▸ Assigned task
Scan the material for the word "stats" and copy each line where it occurs.

▸ Records to process
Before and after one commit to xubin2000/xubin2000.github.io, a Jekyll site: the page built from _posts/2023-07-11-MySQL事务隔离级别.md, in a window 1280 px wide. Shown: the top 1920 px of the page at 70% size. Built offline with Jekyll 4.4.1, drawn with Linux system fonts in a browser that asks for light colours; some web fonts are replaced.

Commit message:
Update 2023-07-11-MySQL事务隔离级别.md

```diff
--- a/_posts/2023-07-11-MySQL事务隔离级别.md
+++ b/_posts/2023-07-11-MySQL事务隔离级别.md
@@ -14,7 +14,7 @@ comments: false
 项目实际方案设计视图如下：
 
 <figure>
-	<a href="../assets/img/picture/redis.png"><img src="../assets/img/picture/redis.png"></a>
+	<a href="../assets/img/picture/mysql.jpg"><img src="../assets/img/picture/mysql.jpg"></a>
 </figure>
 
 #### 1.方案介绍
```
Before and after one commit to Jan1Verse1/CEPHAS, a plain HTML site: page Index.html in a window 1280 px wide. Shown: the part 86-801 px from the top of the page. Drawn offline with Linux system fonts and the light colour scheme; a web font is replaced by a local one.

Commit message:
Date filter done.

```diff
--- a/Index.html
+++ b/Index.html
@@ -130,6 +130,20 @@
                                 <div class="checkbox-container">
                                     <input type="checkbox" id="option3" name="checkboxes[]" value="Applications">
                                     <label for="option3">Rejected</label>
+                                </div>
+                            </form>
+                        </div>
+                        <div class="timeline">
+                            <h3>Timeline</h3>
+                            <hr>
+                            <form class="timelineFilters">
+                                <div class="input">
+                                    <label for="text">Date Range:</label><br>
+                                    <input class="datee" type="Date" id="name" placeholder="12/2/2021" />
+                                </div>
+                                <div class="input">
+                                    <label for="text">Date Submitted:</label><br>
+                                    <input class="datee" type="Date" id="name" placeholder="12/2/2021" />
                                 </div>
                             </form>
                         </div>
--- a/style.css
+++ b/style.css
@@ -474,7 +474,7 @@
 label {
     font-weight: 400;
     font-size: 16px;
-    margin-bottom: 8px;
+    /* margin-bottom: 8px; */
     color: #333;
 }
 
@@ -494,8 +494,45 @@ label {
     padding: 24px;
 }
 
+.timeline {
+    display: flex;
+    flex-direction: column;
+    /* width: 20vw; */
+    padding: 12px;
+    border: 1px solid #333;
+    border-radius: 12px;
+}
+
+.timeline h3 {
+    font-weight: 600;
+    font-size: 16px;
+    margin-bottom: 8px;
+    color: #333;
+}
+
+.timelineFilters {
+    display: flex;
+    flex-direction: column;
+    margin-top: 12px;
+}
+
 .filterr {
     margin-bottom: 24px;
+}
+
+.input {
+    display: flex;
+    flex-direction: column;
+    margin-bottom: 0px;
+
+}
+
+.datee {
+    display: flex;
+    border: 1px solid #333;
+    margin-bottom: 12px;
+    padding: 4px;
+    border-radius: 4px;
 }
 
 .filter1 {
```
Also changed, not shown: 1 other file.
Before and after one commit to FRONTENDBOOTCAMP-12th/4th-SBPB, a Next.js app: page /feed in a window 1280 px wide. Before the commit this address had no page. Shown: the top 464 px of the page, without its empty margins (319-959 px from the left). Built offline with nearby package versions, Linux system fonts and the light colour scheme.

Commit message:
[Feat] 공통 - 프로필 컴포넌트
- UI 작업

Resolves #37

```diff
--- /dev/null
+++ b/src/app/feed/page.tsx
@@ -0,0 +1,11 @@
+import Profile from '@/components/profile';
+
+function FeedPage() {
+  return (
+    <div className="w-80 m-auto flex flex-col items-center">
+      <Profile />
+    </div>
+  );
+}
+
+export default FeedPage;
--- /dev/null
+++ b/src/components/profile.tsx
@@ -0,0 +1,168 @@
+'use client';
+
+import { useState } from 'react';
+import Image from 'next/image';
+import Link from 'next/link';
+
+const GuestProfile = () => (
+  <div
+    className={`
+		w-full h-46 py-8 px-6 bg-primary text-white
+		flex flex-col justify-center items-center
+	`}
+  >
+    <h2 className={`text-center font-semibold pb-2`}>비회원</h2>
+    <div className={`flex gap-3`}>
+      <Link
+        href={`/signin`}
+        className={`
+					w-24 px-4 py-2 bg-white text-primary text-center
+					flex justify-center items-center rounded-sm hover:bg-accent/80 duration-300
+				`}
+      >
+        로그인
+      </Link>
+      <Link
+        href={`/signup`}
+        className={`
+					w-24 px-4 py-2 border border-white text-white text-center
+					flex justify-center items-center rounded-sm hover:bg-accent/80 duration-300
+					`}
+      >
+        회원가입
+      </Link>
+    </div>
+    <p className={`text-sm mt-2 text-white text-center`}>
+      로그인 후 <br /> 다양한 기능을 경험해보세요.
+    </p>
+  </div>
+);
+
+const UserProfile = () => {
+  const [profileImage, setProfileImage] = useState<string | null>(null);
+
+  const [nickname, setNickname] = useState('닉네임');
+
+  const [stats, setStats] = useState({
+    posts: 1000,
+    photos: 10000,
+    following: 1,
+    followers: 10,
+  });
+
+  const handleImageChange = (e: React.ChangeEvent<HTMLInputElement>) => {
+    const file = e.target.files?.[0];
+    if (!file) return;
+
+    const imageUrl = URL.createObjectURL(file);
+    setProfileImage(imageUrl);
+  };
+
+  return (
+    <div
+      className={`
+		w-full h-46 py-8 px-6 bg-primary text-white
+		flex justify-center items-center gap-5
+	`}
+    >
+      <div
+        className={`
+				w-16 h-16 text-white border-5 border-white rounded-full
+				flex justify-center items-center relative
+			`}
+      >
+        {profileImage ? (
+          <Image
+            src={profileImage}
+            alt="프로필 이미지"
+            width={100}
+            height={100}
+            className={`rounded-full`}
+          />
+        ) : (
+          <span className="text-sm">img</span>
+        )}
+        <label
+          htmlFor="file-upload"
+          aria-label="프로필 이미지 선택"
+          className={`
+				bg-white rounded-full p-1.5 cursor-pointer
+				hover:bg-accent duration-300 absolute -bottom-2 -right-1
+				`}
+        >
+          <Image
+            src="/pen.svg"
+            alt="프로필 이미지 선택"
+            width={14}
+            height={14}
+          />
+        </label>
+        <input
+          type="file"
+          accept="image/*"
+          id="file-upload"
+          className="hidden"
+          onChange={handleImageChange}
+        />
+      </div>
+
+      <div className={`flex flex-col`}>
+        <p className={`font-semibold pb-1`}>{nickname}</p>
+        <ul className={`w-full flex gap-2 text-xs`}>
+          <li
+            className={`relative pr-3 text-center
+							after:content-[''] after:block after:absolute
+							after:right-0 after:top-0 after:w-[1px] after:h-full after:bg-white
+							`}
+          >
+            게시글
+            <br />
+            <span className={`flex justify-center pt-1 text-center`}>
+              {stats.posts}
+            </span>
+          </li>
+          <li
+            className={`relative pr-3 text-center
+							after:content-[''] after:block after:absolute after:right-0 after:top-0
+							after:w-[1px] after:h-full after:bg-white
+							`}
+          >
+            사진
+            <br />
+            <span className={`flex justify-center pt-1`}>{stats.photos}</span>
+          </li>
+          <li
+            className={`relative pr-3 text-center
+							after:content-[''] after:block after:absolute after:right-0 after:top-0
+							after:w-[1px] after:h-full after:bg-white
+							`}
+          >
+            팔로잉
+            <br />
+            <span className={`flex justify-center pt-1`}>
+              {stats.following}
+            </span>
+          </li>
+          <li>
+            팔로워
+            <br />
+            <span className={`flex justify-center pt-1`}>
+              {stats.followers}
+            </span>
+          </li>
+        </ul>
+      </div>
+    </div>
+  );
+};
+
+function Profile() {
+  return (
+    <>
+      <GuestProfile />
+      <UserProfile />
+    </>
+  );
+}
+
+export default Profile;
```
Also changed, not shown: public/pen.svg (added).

▸ Task output
+  const [stats, setStats] = useState({
+              {stats.posts}
+            <span className={`flex justify-center pt-1`}>{stats.photos}</span>
+              {stats.following}
+              {stats.followers}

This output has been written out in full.